He waited several months for the battery to come in from China. Apparently the charger was delayed by UL certification. The pack has about the same overall dimensions as mine but stores twice the energy and therefore has twice the range. My DeWalt power tool batteries take up more space because they’re packed in damage-tolerant cases, each case has a potted circuit board, and each cell in a case is cylindrical in shape instead of rectangular.
I believe he said the cells are LiPo (lithium polymer) chemistry. If so, a single puncture or short circuit could make his bike look like a space shuttle launch. This is something he will need to watch out for. The batteries also take about six hours to charge (probably to prevent them from lighting off). The DeWalts charge in 30 to 60 minutes and won’t blow up.

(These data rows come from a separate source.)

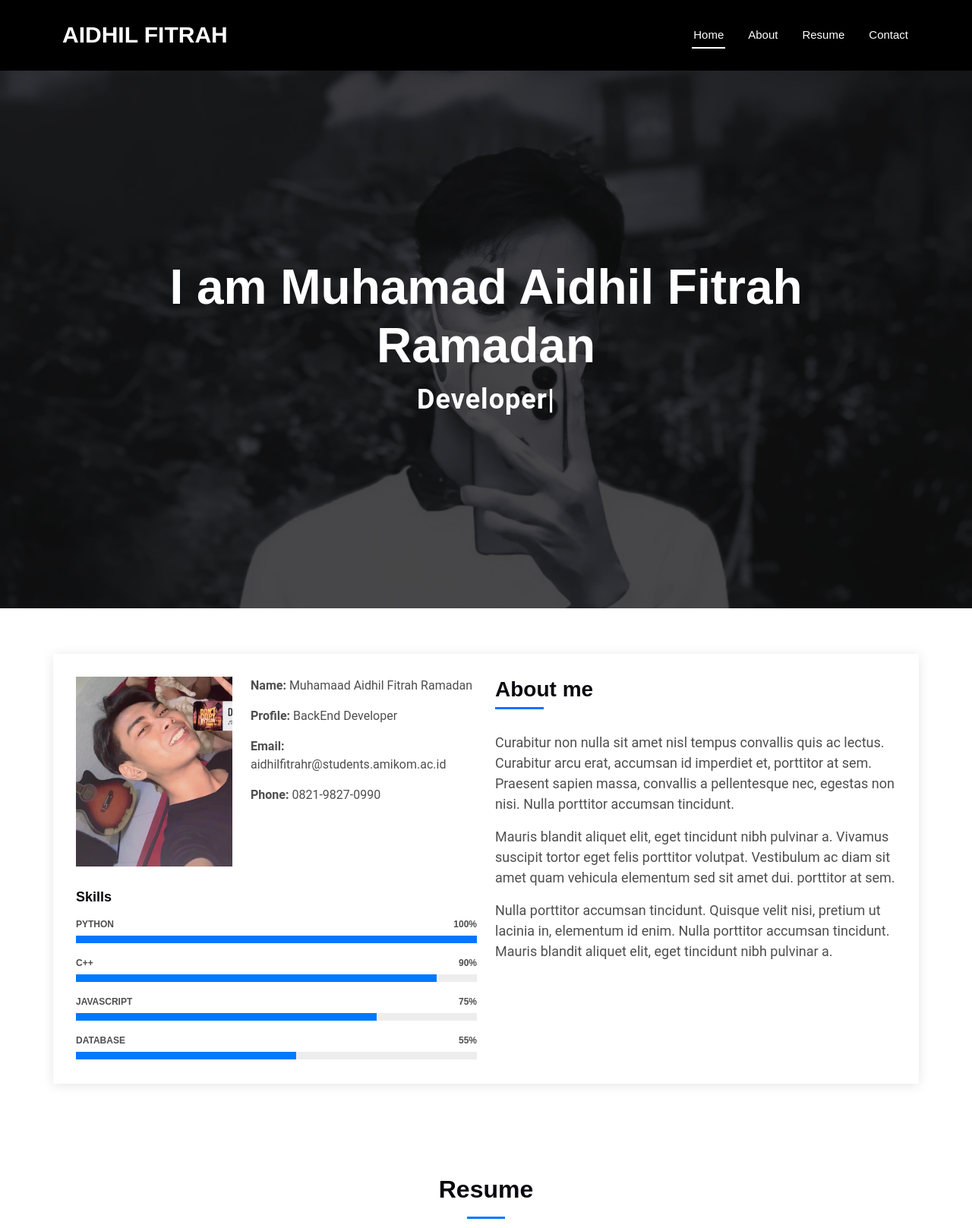
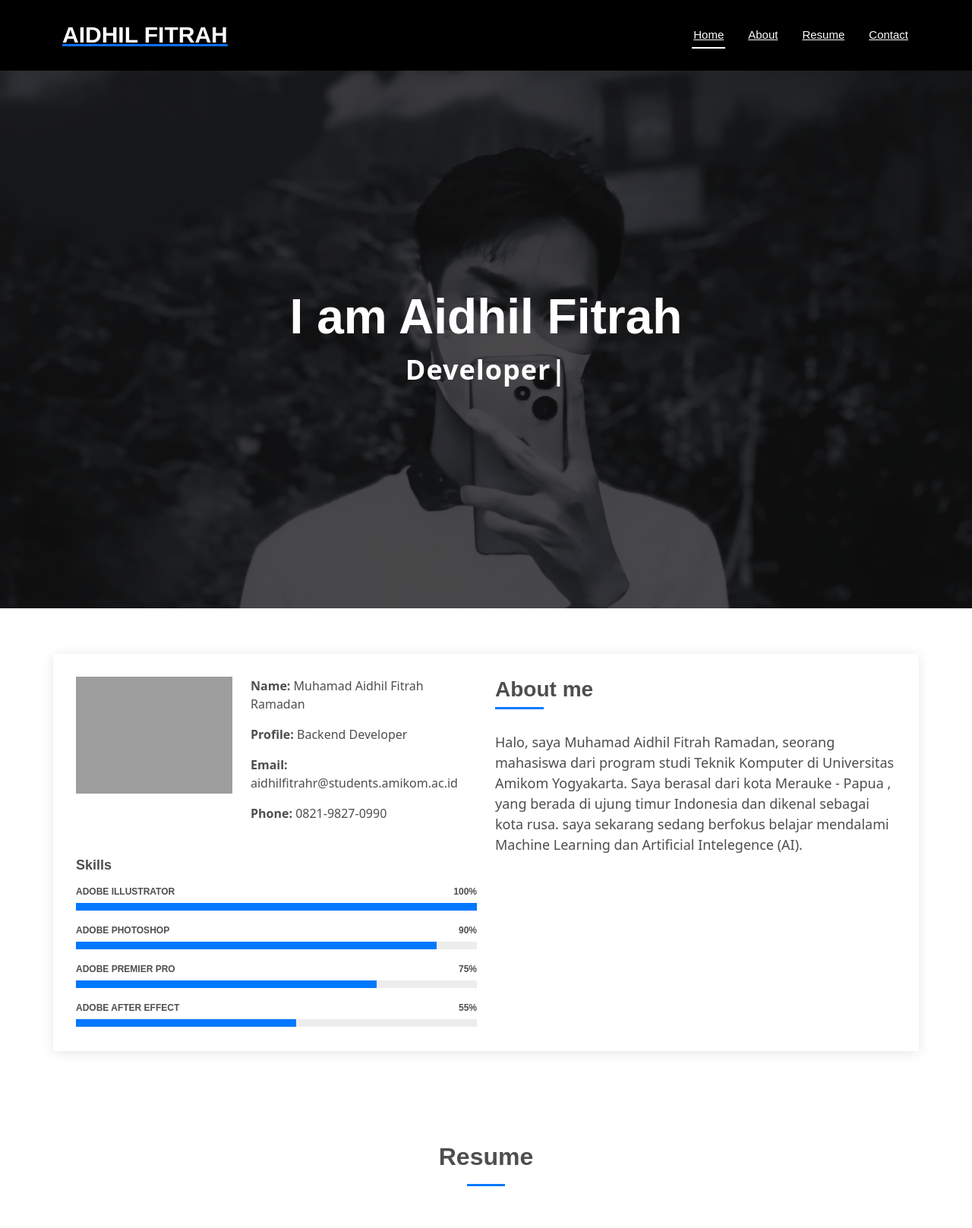
Before and after one commit to AshXyzz/tes-responsicc-1, a Flask app: page / in a window 1280 px wide. Shown: the top 1617 px of the page at 76% size. Run offline with Flask 3, Linux system fonts and the light colour scheme; some libraries are stand-ins or nearby versions; grey boxes are pictures that could not be loaded.

Commit message:
Update index.html

```diff
--- a/templates/index.html
+++ b/templates/index.html
@@ -5,20 +5,19 @@
   <meta charset="utf-8">
   <meta content="width=device-width, initial-scale=1.0" name="viewport">
   <title>Profile Muhamad Aidhil Fitrah Ramadan</title>
-  <link rel="stylesheet" href="https://cdn.jsdelivr.net/npm/themify-icons@1.0.1/css/themify-icons.css">
 
- <!-- Vendor CSS Files -->
- <link rel="stylesheet" href="{{ url_for('static', filename='vendor/bootstrap/css/bootstrap.min.css') }}">
- <link rel="stylesheet" href="{{ url_for('static', filename='vendor/bootstrap-icons/bootstrap-icons.css') }}">
- <link rel="stylesheet" href="{{ url_for('static', filename='vendor/aos/aos.css') }}">
- <link rel="stylesheet" href="{{ url_for('static', filename='vendor/glightbox/css/glightbox.min.css') }}">
- <link rel="stylesheet" href="{{ url_for('static', filename='vendor/swiper/swiper-bundle.min.css') }}">
+  <link rel="stylesheet" href="{{ url_for('static', filename='/vendors/themify-icons/css/themify-icons.css') }}">
+  <!-- Bootstrap + Steller main styles -->
+  <link rel="stylesheet" href="{{ url_for('static', filename='/css/main.css') }}">
 
- <!-- Main CSS File -->
- <link href="static/css/main.css" rel="stylesheet">
+  <link rel="stylesheet" href="{{ url_for('static', filename='/vendor/bootstrap/css/bootstrap.min.css') }}">
+  <link rel="stylesheet" href="{{ url_for('static', filename='/vendor/bootstrap-icons/bootstrap-icons.css') }}">
+  <link rel="stylesheet" href="{{ url_for('static', filename='/vendor/aos/aos.css') }}">
+  <link rel="stylesheet" href="{{ url_for('static', filename='/vendor/glightbox/css/glightbox.min.css') }}">
+  <link rel="stylesheet" href="{{ url_for('static', filename='/vendor/swiper/swiper-bundle.min.css') }}">
 
   <!-- Favicons -->
-  <link href="{{ url_for('static', filename='img/favicon-f.png') }}" rel="icon">
+  <link href="{{ url_for('static', filename='/img/pp-aidhil.jpg') }}" rel="icon">
 </head>
 
 <body class="index-page">
@@ -46,9 +45,9 @@
   <main class="main">
 
     <section id="profile" class="hero section dark-background">
-      <img src="{{ url_for('static', filename='img/bg-aidhil.jpg') }}" alt="" data-aos="fade-in">
+      <img src="{{ url_for('static', filename='/img/bg-aidhil.jpg') }}" alt="" data-aos="fade-in">
       <div class="container d-flex flex-column align-items-center justify-content-center text-center" data-aos="fade-up" data-aos-delay="100">
-        <h2>I am Muhamad Aidhil Fitrah Ramadan</h2>
+        <h2>I am Aidhil Fitrah</h2>
         <p><span class="typed" data-typed-items="Designer, Developer, Freelancer, Editor"></span></p>
       </div>
     </section>
@@ -63,11 +62,11 @@
 
             <div class="row justify-content-between gy-4">
               <div class="col-lg-5">
-                <img src="{{ url_for('static', filename='img/pp-aidhil.jpg') }}" class="img-fluid" alt="">
+                <img src="{{ url_for('static', filename='/img/cin-pp.jpeg') }}" class="img-fluid" alt="">
               </div>
               <div class="col-lg-7 about-info">
-                <p><strong>Name: </strong> <span>Muhamaad Aidhil Fitrah Ramadan</span></p>
-                <p><strong>Profile: </strong> <span>BackEnd Developer</span></p>
+                <p><strong>Name: </strong> <span>Muhamad Aidhil Fitrah Ramadan</span></p>
+                <p><strong>Profile: </strong> <span>Backend Developer</span></p>
                 <p><strong>Email: </strong> <span>aidhilfitrahr@students.amikom.ac.id</span></p>
                 <p><strong>Phone: </strong> <span>0821-9827-0990</span></p>
               </div>
@@ -78,28 +77,28 @@
               <h5>Skills</h5>
 
               <div class="progress">
-                <span class="skill"><span>Python</span> <i class="val">100%</i></span>
+                <span class="skill"><span>Adobe Illustrator</span> <i class="val">100%</i></span>
                 <div class="progress-bar-wrap">
                   <div class="progress-bar" role="progressbar" aria-valuenow="100" aria-valuemin="0" aria-valuemax="100"></div>
                 </div>
               </div><!-- End Skills Item -->
 
               <div class="progress">
-                <span class="skill"><span>C++</span> <i class="val">90%</i></span>
+                <span class="skill"><span>Adobe Photoshop</span> <i class="val">90%</i></span>
                 <div class="progress-bar-wrap">
                   <div class="progress-bar" role="progressbar" aria-valuenow="90" aria-valuemin="0" aria-valuemax="100"></div>
                 </div>
               </div><!-- End Skills Item -->
 
               <div class="progress">
-                <span class="skill"><span>Javascript</span> <i class="val">75%</i></span>
+                <span class="skill"><span>Adobe Premier Pro</span> <i class="val">75%</i></span>
                 <div class="progress-bar-wrap">
                   <div class="progress-bar" role="progressbar" aria-valuenow="75" aria-valuemin="0" aria-valuemax="100"></div>
                 </div>
               </div><!-- End Skills Item -->
 
               <div class="progress">
-                <span class="skill"><span>Database</span> <i class="val">55%</i></span>
+                <span class="skill"><span>Adobe After Effect</span> <i class="val">55%</i></span>
                 <div class="progress-bar-wrap">
                   <div class="progress-bar" role="progressbar" aria-valuenow="55" aria-valuemin="0" aria-valuemax="100"></div>
                 </div>
@@ -112,20 +111,11 @@
             <div class="about-me">
               <h4>About me</h4>
               <p>
-                Curabitur non nulla sit amet nisl tempus convallis quis ac lectus. Curabitur arcu erat, accumsan id
-                imperdiet et, porttitor
-                at sem. Praesent sapien massa, convallis a pellentesque nec, egestas non nisi. Nulla
-                porttitor accumsan tincidunt.
-              </p>
-              <p>
-                Mauris blandit aliquet elit, eget tincidunt nibh pulvinar a. Vivamus suscipit tortor eget felis
-                porttitor volutpat. Vestibulum
-                ac diam sit amet quam vehicula elementum sed sit amet dui. porttitor at sem.
-              </p>
-              <p>
-                Nulla porttitor accumsan tincidunt. Quisque velit nisi, pretium ut lacinia in, elementum id enim.
-                Nulla porttitor accumsan
-                tincidunt. Mauris blandit aliquet elit, eget tincidunt nibh pulvinar a.
+                Halo, saya Muhamad Aidhil Fitrah Ramadan, seorang mahasiswa dari program
+                studi Teknik Komputer di Universitas Amikom Yogyakarta. Saya berasal dari
+                kota Merauke - Papua , yang berada di ujung timur Indonesia dan dikenal
+                sebagai kota rusa. saya sekarang sedang berfokus belajar mendalami Machine
+                Learning dan Artificial Intelegence (AI).
               </p>
             </div>
           </div>
@@ -199,17 +189,17 @@
               <ul>
                 <li>Created 4+ design presentations and proposals a month for clients and account managers</li>
               </ul>
-            </div>
+            </div><!-- Edn Resume Item -->
           </div>
 
         </div>
 
       </div>
 
-    </section>
+    </section><!-- /Resume Section -->
 
 
-
+    <!-- Stats Section -->
     <section id="stats" class="stats section accent-background">
 
       <img src="assets/img/stats-bg.jpg" alt="" data-aos="fade-in">
```
Also changed, not shown: other parts of templates/index.html (+33 -32 lines).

Eco-Speed has been making kits for recumbents for some time now. Their website offers several battery options, including the stable LiFe (Lithium Iron chemistry). An obscure Chinese manufacturer selling LiFe battery packs wrapped in duct tape for unbelievably low prices has recently inundated eBay. They even come with a battery management system and chargers. Personally, I wouldn’t touch one of these packs with a 10-foot pole. Quality control has to be minimal to nonexistent, and the batteries may even be illegal copies of a patented design. You have to wonder what’s going on out there.
The powerful motor has cooling fins to dump heat and is protected by a 50-amp fuse. To put this into perspective, understand that a single 50-amp fuse also protects all four burners and the oven in a typical electric stove. This is why I traded amperage for voltage, although 72 volts can sting if you are not careful. The motor also ties into the gearing. That gearing combined with this bike’s small wheel diameter will race it up just about any hill it hits.